By Joel Warner
By Michael Roberts
By Alan Prendergast
By Michael Roberts
By Michael Roberts
By Amber Taufen
By Patricia Calhoun
By William Breathes
On the prison charge form filled out by authorities in that case, it was noted that Gray had "been involved in homosexual acts with other inmates in the past." There was no mention of whether those acts were consensual.
Gray could have been taken to district court and slapped with a criminal charge for the prison rape. But nobody followed through with it. Instead, after being found guilty in an administrative hearing, he was shipped off to Centennial, then the state's maximum-security prison, with the following caution: "It is highly recommended that he be involved in a sex-offender group when it is available." (Gray never was.)
When, in late 1988, the DOC was looking to ease overcrowding by sending Colorado inmates to Washington State, Gray surfaced as a volunteer. The DOC was only too happy to send a glowing recommendation to Washington to smooth his way.
"I am not certain whether or not Gray in fact committed the [rape]," his caseworker wrote on his behalf. "However, it is out of his character to do such a thing." DOC officials added in an internal memo that both they and Gray were "hopeful" he would be accepted and transferred.
The officials in Washington, though, proved to be a little more picky than their Colorado compatriots had hoped. Gray was rejected and remained in Colorado.
Two years later, in November 1990, Gray was again making plans to leave the Colorado prison system. This time, however, he went out the front door. Despite his lengthy rap sheet, his record of escape in Kentucky and his problems within the Colorado system, he was slated for parole.
Gray left prison on January 18, 1991. He was supposed to report to his parole officer in Denver a few days later and find himself a job. Gray wasn't interested. A couple days after leaving prison, he was aboard a Greyhound bus headed for Paducah, Kentucky, not far from his hometown.
The members of Gray's large family (six brothers and four sisters) were none too happy to hear that the black sheep planned a visit. One of them went so far as to warn Gray's former probation officer, Bill Fryar, that "Gayle" was coming home.
Fryar immediately contacted Colorado authorities, who then put out a fugitive report over the national crime computer. Fryar followed his call to Colorado with a letter to his supervisors. "My interest in this case is that this defendant has made death threats against the circuit judge, a former sheriff and me," Fryar wrote. "He has also abused, assaulted and threatened members of his family who live here and elsewhere." Fryar claimed that Gray had stabbed one of his own brothers and that he'd once thrown a sheriff's deputy across a room.
Gray arrived in Paducah as scheduled. He was met by a brother-in-law and a cousin who had been sent with strict instructions to keep Gray as far away from the family as possible. Over the next few hours, Gray's relatives drove from town to town looking for an open bus depot to leave their charge. The Hopkinsville depot was closed. The one in Madisonville was closed, too.
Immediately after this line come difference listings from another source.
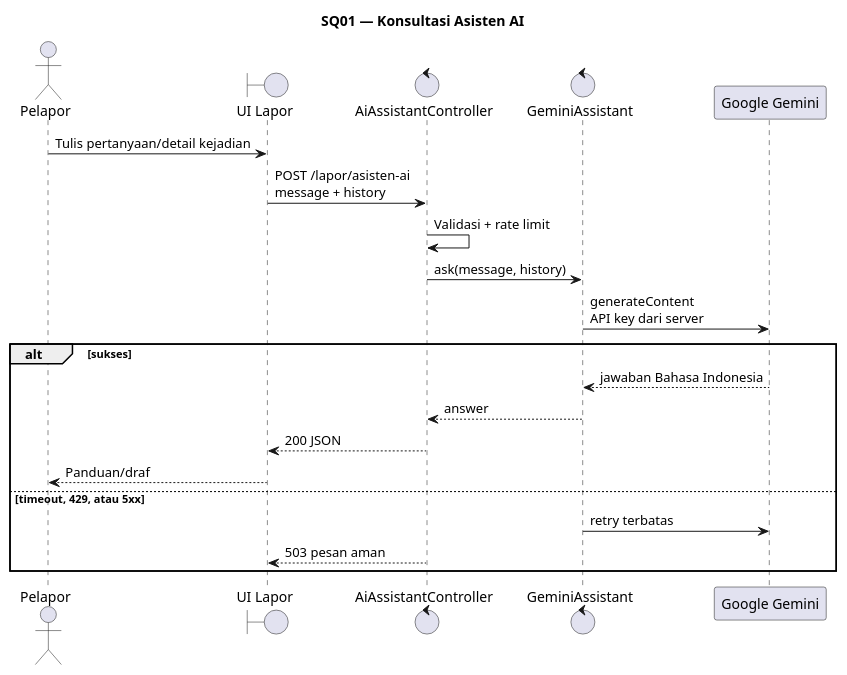
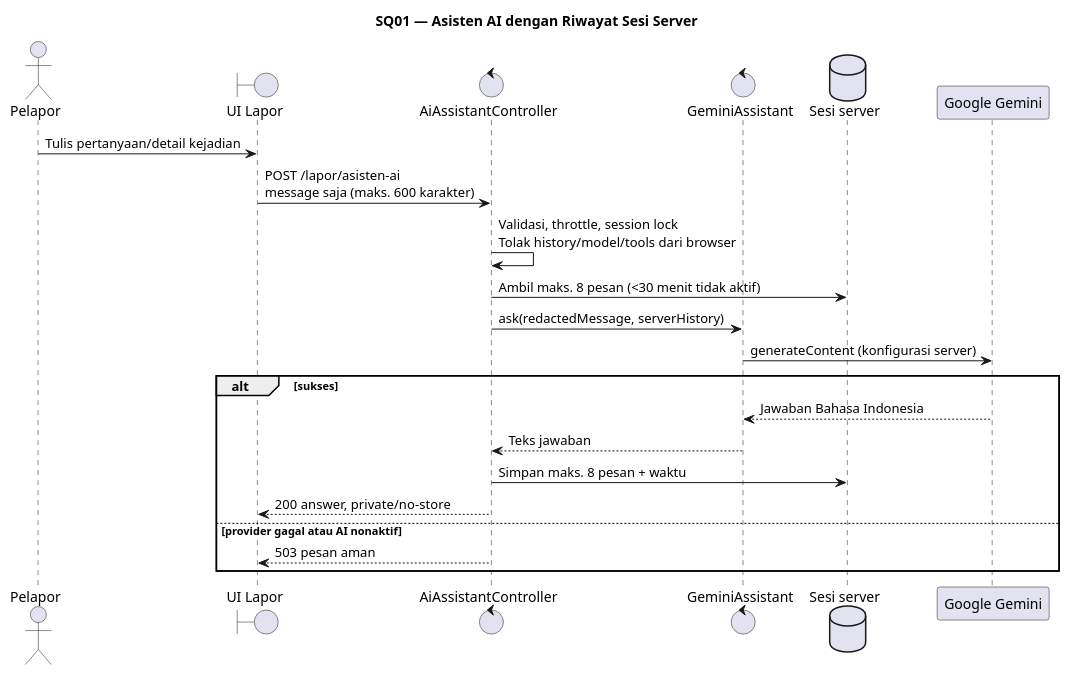
Before and after one commit to Samuel-smr/Satpolpp: the first of 3 diagrams in docs/SIPRAJA-sequence.puml, drawn with PlantUML. The commit also changed other lines of this file and 17 other files, not shown here.

Commit message:
Perbarui dokumentasi dan diagram SIPRAJA sesuai sistem terkini

```diff
--- a/docs/SIPRAJA-sequence.puml
+++ b/docs/SIPRAJA-sequence.puml
@@ -1,23 +1,23 @@
 @startuml
-title SQ01 — Konsultasi Asisten AI
+title SQ01 — Asisten AI dengan Riwayat Sesi Server
 actor Pelapor
 boundary "UI Lapor" as UI
 control AiAssistantController as AIC
 control GeminiAssistant as GA
+database "Sesi server" as Session
 participant "Google Gemini" as Gemini
-
 Pelapor -> UI : Tulis pertanyaan/detail kejadian
-UI -> AIC : POST /lapor/asisten-ai\nmessage + history
-AIC -> AIC : Validasi + rate limit
-AIC -> GA : ask(message, history)
-GA -> Gemini : generateContent\nAPI key dari server
+UI -> AIC : POST /lapor/asisten-ai\nmessage saja (maks. 600 karakter)
+AIC -> AIC : Validasi, throttle, session lock\nTolak history/model/tools dari browser
+AIC -> Session : Ambil maks. 8 pesan (<30 menit tidak aktif)
+AIC -> GA : ask(redactedMessage, serverHistory)
+GA -> Gemini : generateContent (konfigurasi server)
 alt sukses
-  Gemini --> GA : jawaban Bahasa Indonesia
-  GA --> AIC : answer
-  AIC --> UI : 200 JSON
-  UI --> Pelapor : Panduan/draf
-else timeout, 429, atau 5xx
-  GA -> Gemini : retry terbatas
+  Gemini --> GA : Jawaban Bahasa Indonesia
+  GA --> AIC : Teks jawaban
+  AIC -> Session : Simpan maks. 8 pesan + waktu
+  AIC --> UI : 200 answer, private/no-store
+else provider gagal atau AI nonaktif
   AIC --> UI : 503 pesan aman
 end
 @enduml
```
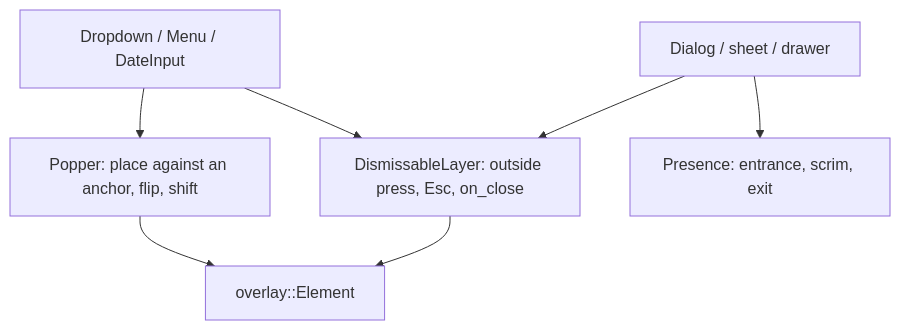
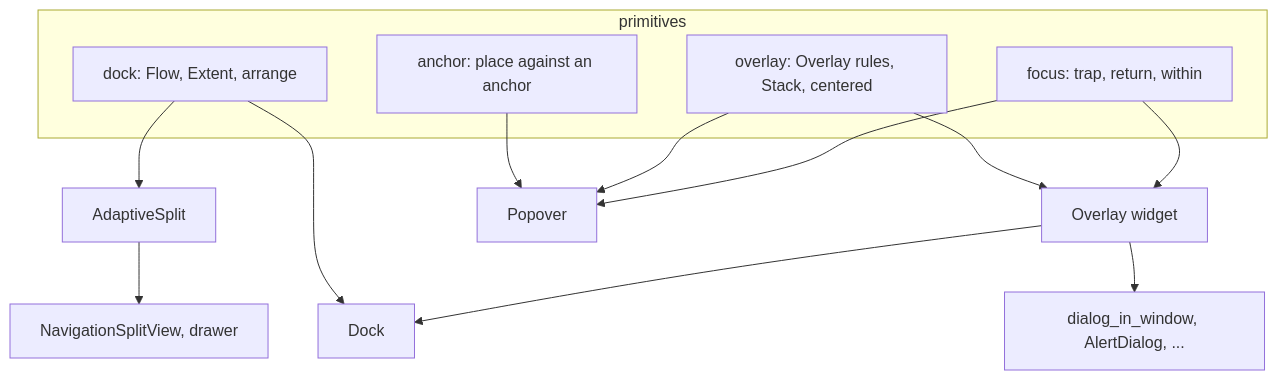
The second of 2 diagrams in docs/lib/primitives.md (VaZark/iced-libadwaita), drawn with Mermaid before and after one commit. The commit also changed other lines of this file and 394 other files, not shown here.

````diff
--- a/docs/lib/primitives.md
+++ b/docs/lib/primitives.md
@@ -44,9 +51,19 @@
 ```mermaid
 flowchart TD
-    Popover["Dropdown / Menu / DateInput"] --> Popper["Popper: place against an anchor, flip, shift"]
-    Popover --> Dismiss["DismissableLayer: outside press, Esc, on_close"]
-    Sheet["Dialog / sheet / drawer"] --> Dismiss
-    Sheet --> Presence["Presence: entrance, scrim, exit"]
-    Popper --> Overlay["overlay::Element"]
-    Dismiss --> Overlay
+    subgraph primitives
+        O["overlay: Overlay rules, Stack, centered"]
+        D["dock: Flow, Extent, arrange"]
+        F["focus: trap, return, within"]
+        A["anchor: place against an anchor"]
+    end
+    O --> Overlay["Overlay widget"]
+    F --> Overlay
+    D --> Split["AdaptiveSplit"]
+    D --> Dock
+    Overlay --> Dock
+    Overlay --> Dialogs["dialog_in_window, AlertDialog, ..."]
+    A --> Popover
+    O --> Popover
+    F --> Popover
+    Split --> Nav["NavigationSplitView, drawer"]
 ```
````
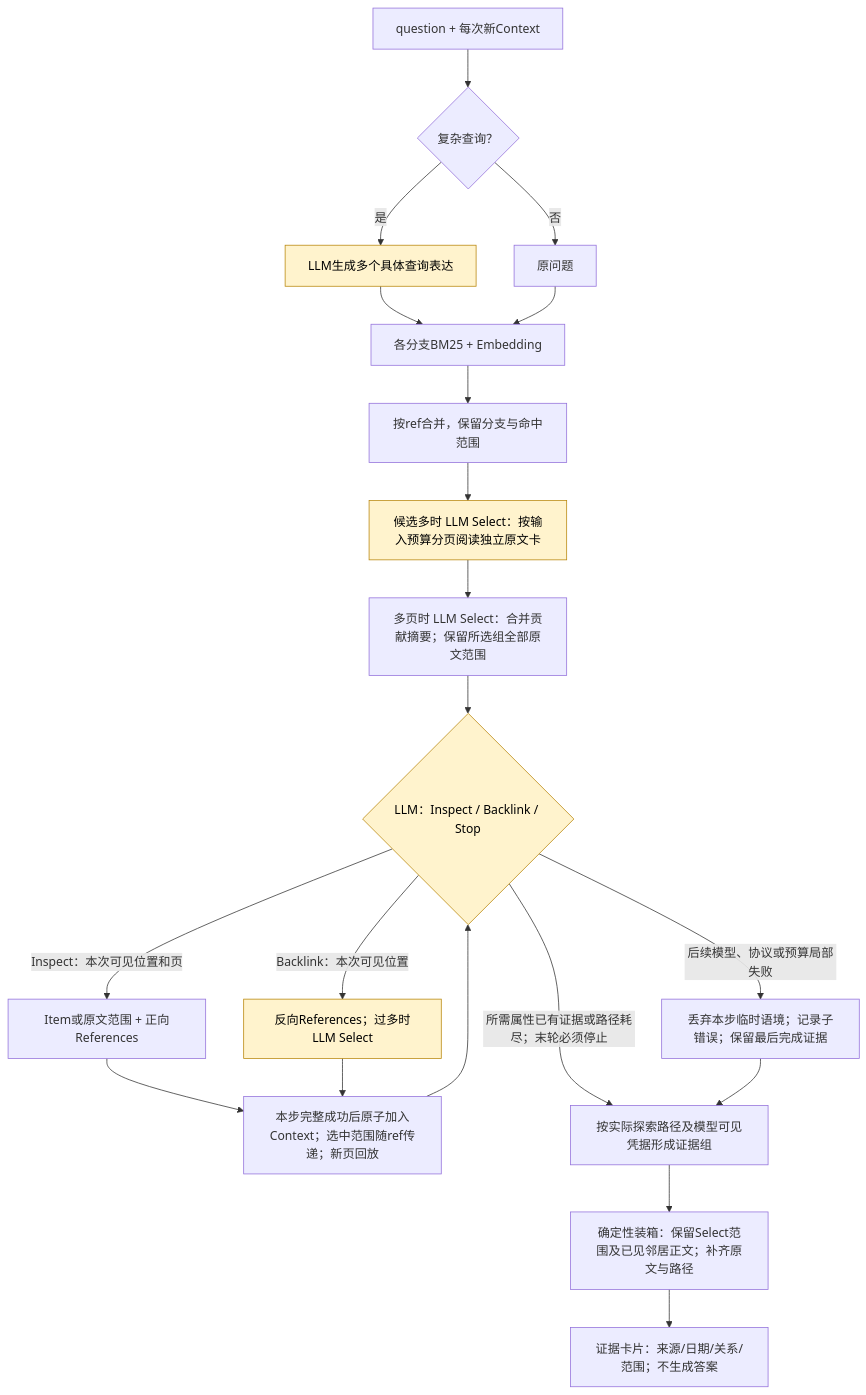
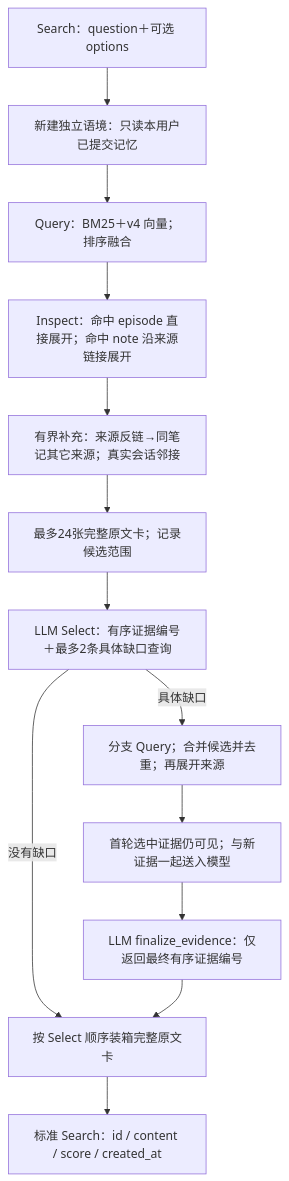
Before and after one commit to Graygoo7529/AM-Link: the second of 2 diagrams in DESIGN.md, drawn with Mermaid. The commit also changed other lines of this file and 168 other files, not shown here.

````diff
--- a/DESIGN.md
+++ b/DESIGN.md
@@ -116,24 +69,15 @@
 ```mermaid
 flowchart TD
- A[question + 每次新Context] --> B{复杂查询？}
- B -->|是| C[LLM生成多个具体查询表达]
- B -->|否| D[原问题]
- C --> Q[各分支BM25 + Embedding]
- D --> Q
- Q --> U[按ref合并，保留分支与命中范围]
- U --> S[候选多时 LLM Select：按输入预算分页阅读独立原文卡]
- S --> M[多页时 LLM Select：合并贡献摘要；保留所选组全部原文范围]
- M --> L{LLM：Inspect / Backlink / Stop}
- L -->|Inspect：本次可见位置和页| I[Item或原文范围 + 正向References]
- L -->|Backlink：本次可见位置| K[反向References；过多时LLM Select]
- I --> P[本步完整成功后原子加入Context；选中范围随ref传递；新页回放]
- K --> P
- P --> L
- L -->|所需属性已有证据或路径耗尽；末轮必须停止| G[按实际探索路径及模型可见凭据形成证据组]
- L -->|后续模型、协议或预算局部失败| T[丢弃本步临时语境；记录子错误；保留最后完成证据]
- T --> G
- G --> F[确定性装箱：保留Select范围及已见邻居正文；补齐原文与路径]
- F --> O[证据卡片：来源/日期/关系/范围；不生成答案]
- classDef llm fill:#fff3cd,stroke:#b8860b,color:#000
- class C,S,L,K llm
+  Q["Search：question＋可选 options"] --> C["新建独立语境：只读本用户已提交记忆"]
+  C --> R["Query：BM25＋v4 向量；排序融合"]
+  R --> D["Inspect：命中 episode 直接展开；命中 note 沿来源链接展开"]
+  D --> B["有界补充：来源反链→同笔记其它来源；真实会话邻接"]
+  B --> K["最多24张完整原文卡；记录候选范围"]
+  K --> S["LLM Select：有序证据编号＋最多2条具体缺口查询"]
+  S -->|没有缺口| P["按 Select 顺序装箱完整原文卡"]
+  S -->|具体缺口| R2["分支 Query；合并候选并去重；再展开来源"]
+  R2 --> C2["首轮选中证据仍可见；与新证据一起送入模型"]
+  C2 --> S2["LLM finalize_evidence：仅返回最终有序证据编号"]
+  S2 --> P
+  P --> O["标准 Search：id / content / score / created_at"]
 ```
````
They finally left Gray in an all-night restaurant, where they gave him $200 and an order to get his butt on the next bus to Colorado.
In 1992 Gray went back into the Colorado prison system for good. A single robbery conviction sealed his fate. Deemed a habitual criminal, Gray received three life sentences.
Compared to Gray's exploits, James Mervin's criminal career amounts to small potatoes. Although his first conviction as an adult was for third-degree assault, he was a thief at heart. Of his nine other arrests over a seventeen-year span, eight were for larceny or burglary. The other was for a traffic offense.
In 1993 Mervin broke into his ex-girlfriend's house. The resulting conviction earned him a designation as a habitual criminal and garnered him a life sentence.
Mervin spent most of his time in prison lifting weights, and it was through that mutual interest that he and Gray became acquainted. Just how close they were is a matter of debate.
Gray insists the two were good friends. "I have come to his rescue a few times," he claims. "Mervin has a chip on his shoulder. He's egotistical. I was trying to school him, help him learn right from wrong. His worst enemy is himself."
Gray claims that he and Mervin worked out together almost every day when they were at Shadow Mountain. Mervin and his friends deny it. "I worked out with him maybe once," Mervin says. And for the most part, he gave Gray wide berth. It was a wise decision.
On the morning of November 5, 1992, Gray was brought from the Denver County Jail to a third-floor holding cell at Denver's federal courthouse. Although Gray now contends that he doesn't know why the feds wanted to see him, a spokesman for the U.S. Marshal's office confirms that Gray was slated to testify in a case involving alleged drug kingpin Anthony "Cricket" Smith. Cricket was suspected of dealing in major amounts of heroin, some of which reportedly made its way into the state's prisons.